* **Change detection data**:
BEGIN

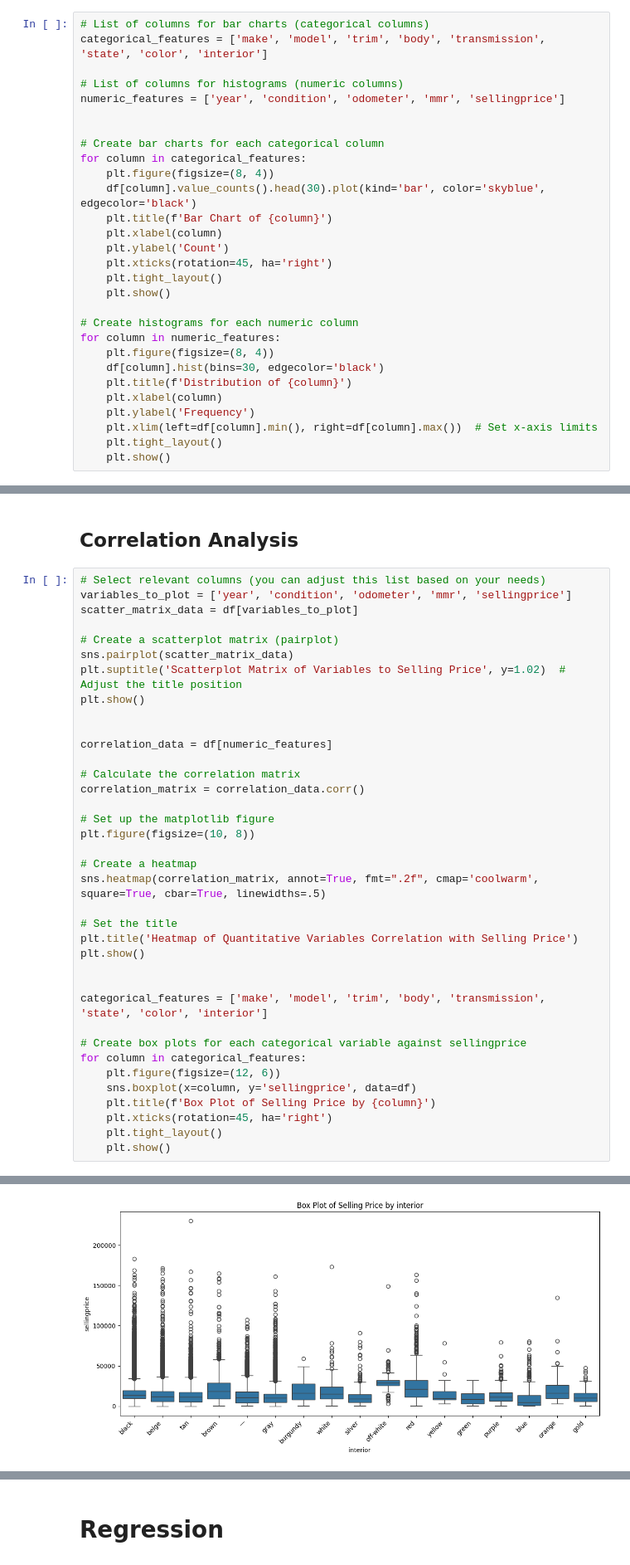
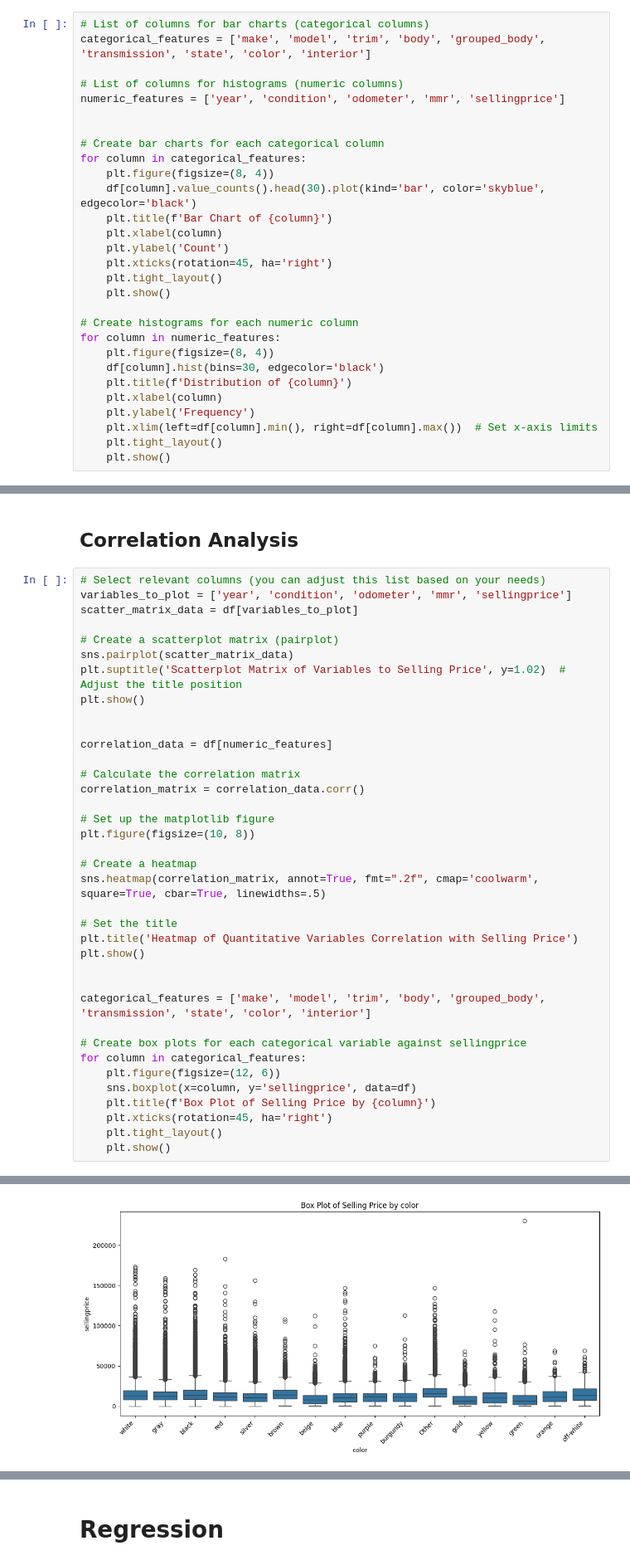
Before and after one commit to jasonzhu03/CS506-Project, a Jupyter notebook: final_project.ipynb, the cells around one changed output, grey strips where cells are left out. Shown at 83% size. Saved outputs shown, nothing was run; the diff lists cells and outputs as text.

```diff
--- a/final_project.ipynb
+++ b/final_project.ipynb
@@ -184,7 +238,7 @@ Name: count, dtype: int64
 ## Data Analysis
 # %%
 # List of columns for bar charts (categorical columns)
-categorical_features = ['make', 'model', 'trim', 'body', 'transmission', 'state', 'color', 'interior']
+categorical_features = ['make', 'model', 'trim', 'body', 'grouped_body', 'transmission', 'state', 'color', 'interior']
 
 # List of columns for histograms (numeric columns)
 numeric_features = ['year', 'condition', 'odometer', 'mmr', 'sellingprice']
@@ -254,7 +309,7 @@ plt.title('Heatmap of Quantitative Variables Correlation with Selling Price')
 plt.show()
 
 
-categorical_features = ['make', 'model', 'trim', 'body', 'transmission', 'state', 'color', 'interior']
+categorical_features = ['make', 'model', 'trim', 'body', 'grouped_body', 'transmission', 'state', 'color', 'interior']
 
 # Create box plots for each categorical variable against sellingprice
 for column in categorical_features:
@@ -277 +332 @@ for column in categorical_features:
-[figure, old version]
+[figure, new version]
```
Also changed, not shown: parts of 5 cells of this notebook, 1 other file.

END

* **TASK TO COMPLETE**: Work through the records above. Copy every line with the string "ipynb".

* **RESULT OF THIS EXERCISE**:
Before and after one commit to jasonzhu03/CS506-Project, a Jupyter notebook: final_project.ipynb, the cells around one changed output, grey strips where cells are left out. Shown at 83% size. Saved outputs shown, nothing was run; the diff lists cells and outputs as text.
--- a/final_project.ipynb
+++ b/final_project.ipynb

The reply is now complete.